by Melissa D. Jaramillo
These days, more women are waiting until later in life to experience pregnancy. Thanks to advances in modern medicine, you no longer need to have a child before the age of 35. Instead, there are now ways for you to have a baby in your early 40s without having to worry about many of the complications women in the past experienced. However, having a child at an older age means you may have both pregnancy symptoms and a chronic condition such as asthma, diabetes, lupus or depression. That may leave you wondering: what medications are safe to take while pregnant?
Recently, Slate magazine reported on a study from the U.K. which found that at least 10 percent of pregnant women in the U.K. have a chronic condition that they have to take medications for, and 40 percent of pregnant women take a prescription drug while they are pregnant. While this may seem like a high statistic, consider the U.S. numbers. According to the news source, 64 percent of American women take a prescription medication during their pregnancy.
The news source explained that there are many unknowns when it comes to medications and pregnant women. This is because pharmaceutical companies are usually not willing to test medications on pregnant women because there are so many legal and ethical issues that surround using pregnant women as test subjects. Furthermore, pregnancy only lasts nine months which is a short time to conduct a study. This is why many pregnant women end up taking medications that are not specifically approved for them.
According to Slate, this lack of testing has led to problems for pregnant women and their doctors. They have to make the decision of whether to stop medications they may need, or risk hurting their unborn child. However, women who stop taking their medications may be putting themselves at risk. The news source cited a study published in the Journal of Allergy and Clinical Immunology which found that 30 percent of women with asthma reduced or stopped their asthma medications during their pregnancy. This could have led to them experiencing severe asthma complications while pregnant.
"The bottom line is that what we have is a really unfair circumstance. We don't have as much evidence as we would like in medicine generally, but there is something profoundly wrong when we have one group in the population that has to be managed with far less evidence than anybody else," Ruth Faden, co-founder of the Second Wave Initiative, a project that promotes the responsible inclusion of pregnant women in biomedical research, told Slate.
According to the U.S Centers for Disease Control and Prevention, you should not stop or start taking any kind of medication they need without consulting a doctor if you're pregnant. Furthermore, if you're planning on trying to get pregnant you should talk to your doctor about what medications you're currently on so he or she can tell you if you should stop taking them in order to increase your chances of conceiving.
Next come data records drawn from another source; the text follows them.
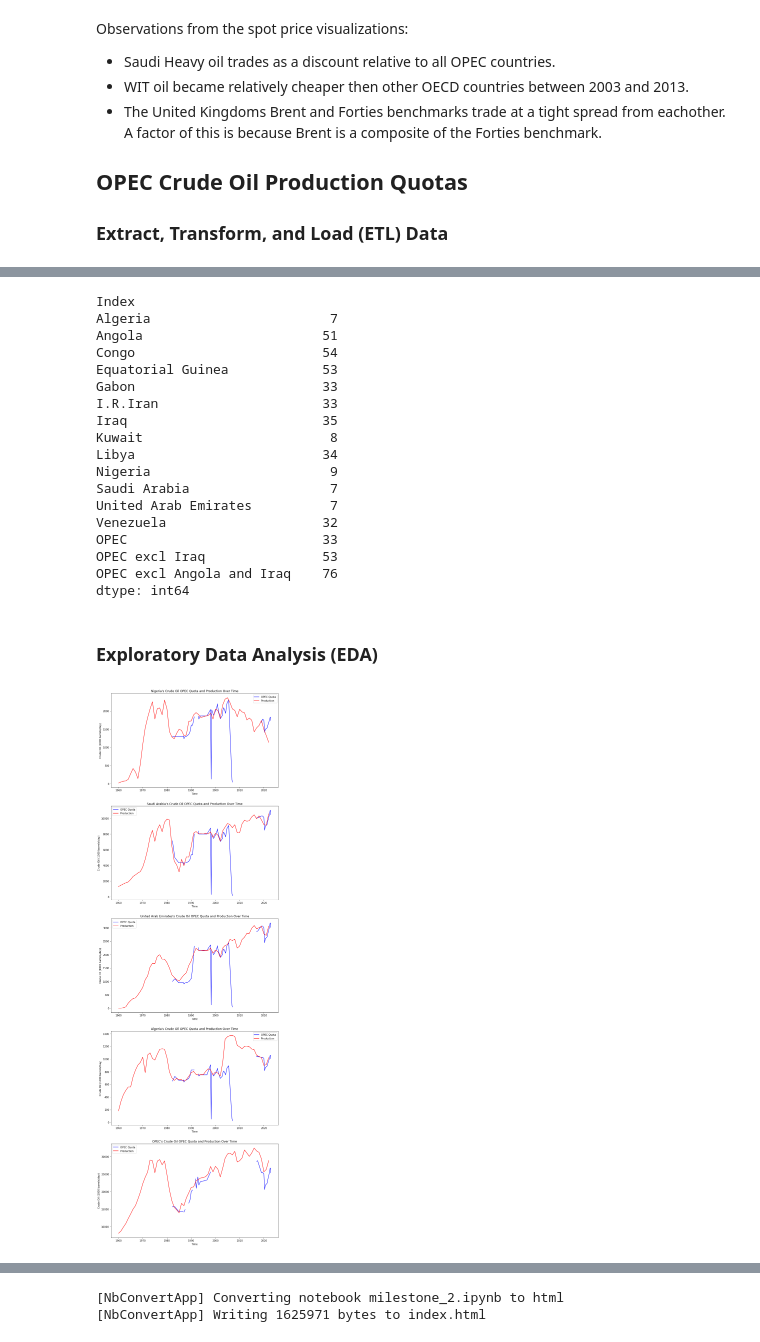
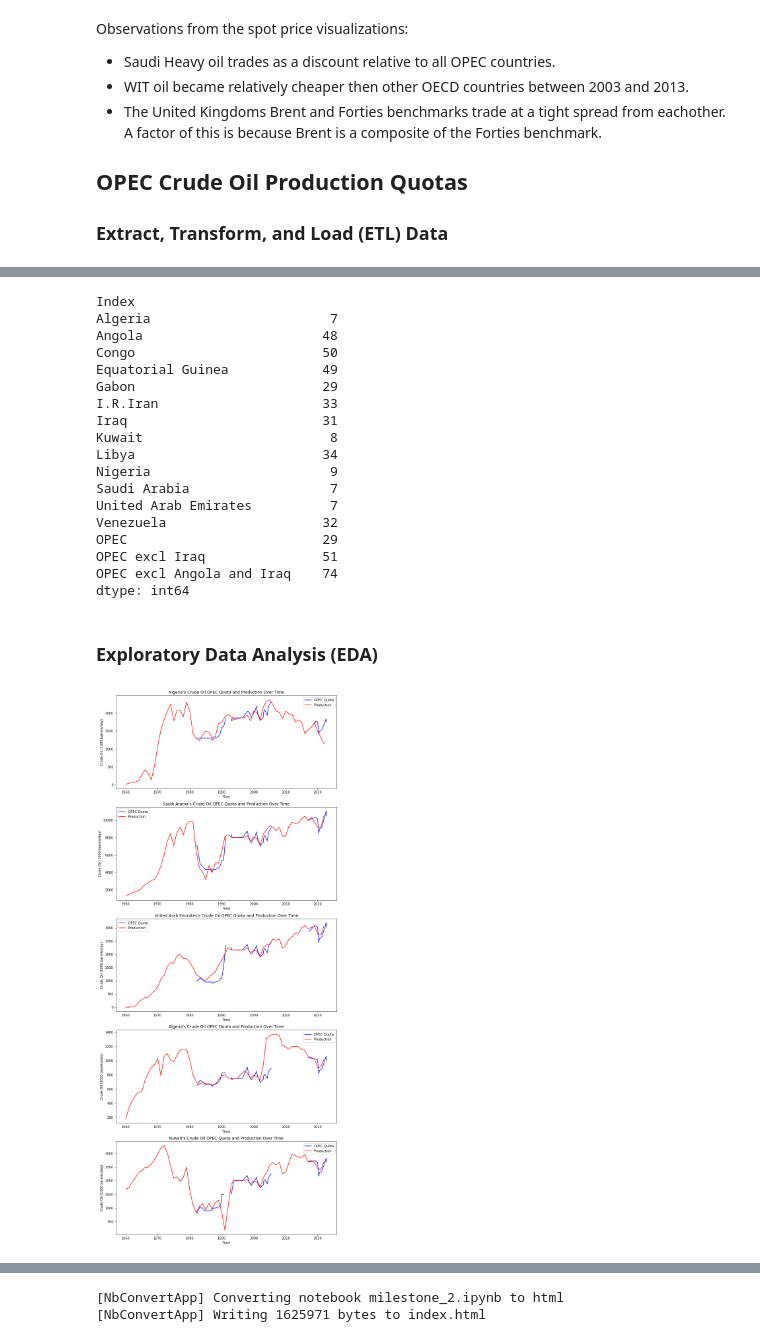
Before and after one commit to willcrodman/data_science_final_project, a Jupyter notebook: final.ipynb, the cells around one changed output, grey strips where cells are left out. Cells and saved outputs as stored; diff of their text form; code cells hidden in the pictures.

```diff
--- a/final.ipynb
+++ b/final.ipynb
@@ -533,7 +534,10 @@ oil_targets_df[opec_targets] = oil_targets_df[opec_targets].apply(pd.to_numeric,
 oil_targets_df.index =  oil_targets_df.index.map(lambda x: x[:5])
 oil_targets_df.index =  pd.to_datetime(oil_targets_df.index, format='%b%y')
 
+# Dropping errors in the data.
+oil_targets_df.drop(['1998-04-01', '2006-11-01', '2007-02-01', '2008-11-01'], inplace=True)
+
 # Display.
 print(oil_targets_df.shape)
-oil_targets_df.head()
+oil_targets_df.tail()
 # %% [output]
@@ -546,0 +551,28 @@ oil_targets_df.head()
+# %%
+# Converting monthly quota changed to be generalized by year.
+date_range = pd.date_range(start='1983-01-01', end='2021-12-01', freq='MS')
+temp_oil_targets_df = pd.DataFrame(columns=oil_targets_df.columns)
+i = 0
+
+for date in date_range:
+    row = oil_targets_df.iloc[i]
+    next_row = oil_targets_df.iloc[i+1]
+
+    if date < next_row.name:
+        row.name = date
+        temp_oil_targets_df = temp_oil_targets_df.append(row, ignore_index=False)
+    else:
+        next_row.name = date
+        temp_oil_targets_df = temp_oil_targets_df.append(next_row, ignore_index=False)
+        i += 1
+
+def sum(series):
+    if any(pd.isna(series)):
+        return np.NaN
+    else:
+        return np.sum(series) / 12
+
+temp_oil_targets_df = temp_oil_targets_df.groupby(pd.Grouper(freq='Y'))
+temp_oil_targets_df = temp_oil_targets_df.agg(sum)
+temp_oil_targets_df.index = pd.to_datetime(temp_oil_targets_df.index.year, format='%Y')
+temp_oil_targets_df.head()
@@ -549,27 +588,28 @@ oil_targets_df.isna().sum()
 # %% [output]
 Index
 Algeria                       7
-Angola                       51
-Congo                        54
-Equatorial Guinea            53
-Gabon                        33
+Angola                       48
+Congo                        50
+Equatorial Guinea            49
+Gabon                        29
 I.R.Iran                     33
-Iraq                         35
+Iraq                         31
 Kuwait                        8
 Libya                        34
 Nigeria                       9
 Saudi Arabia                  7
 United Arab Emirates          7
 Venezuela                    32
-OPEC                         33
-OPEC excl Iraq               53
-OPEC excl Angola and Iraq    76
+OPEC                         29
+OPEC excl Iraq               51
+OPEC excl Angola and Iraq    74
 dtype: int64
 # %% [markdown]
 ### Exploratory Data Analysis (EDA)
 # %%
+# Plotting nations quotas and production.
 def plot_quotas(countries):
-    fig, axs = plt.subplots(len(countries), 1, figsize=(12, 8*len(countries)))
+    fig, axs = plt.subplots(len(countries), 1, figsize=(12, 6*len(countries)))
     for i, country in enumerate(countries):
         axs[i].plot(oil_targets_df.index, oil_targets_df[country], color='blue', label='OPEC Quota')
         axs[i].plot(oil_production_df.index, oil_production_df[country], color='red', label='Production')
@@ -578,9 +618,9 @@ def plot_quotas(countries):
         axs[i].set_ylabel('Crude Oil (1000 barrels/day)')
         axs[i].legend()
 # %%
-plot_quotas(['Nigeria', 'Saudi Arabia', 'United Arab Emirates', 'Algeria', 'OPEC'])
+plot_quotas(['Nigeria', 'Saudi Arabia', 'United Arab Emirates', 'Algeria', 'Kuwait'])
 # %% [output]
-[figure, old version]
+[figure, new version]
 # %% [markdown]
 ## Model: Random Forest Regression of Spot Price Premium for ORB
 
```
Also changed, not shown: parts of 19 cells of this notebook, 1 other file.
You need to remember that while you're pregnant it's important for you to be concerned about the health of your baby, but you need to keep your own well-being in mind as well. If you need a medication to treat a chronic condition, you shouldn't be too quick to stop taking it the second you find out your pregnant. Keep in mind that a healthy moms have healthy babies, and be sure to talk to your doctor.
Did you take any medications while pregnant? How did everything turn out? Leave your story here!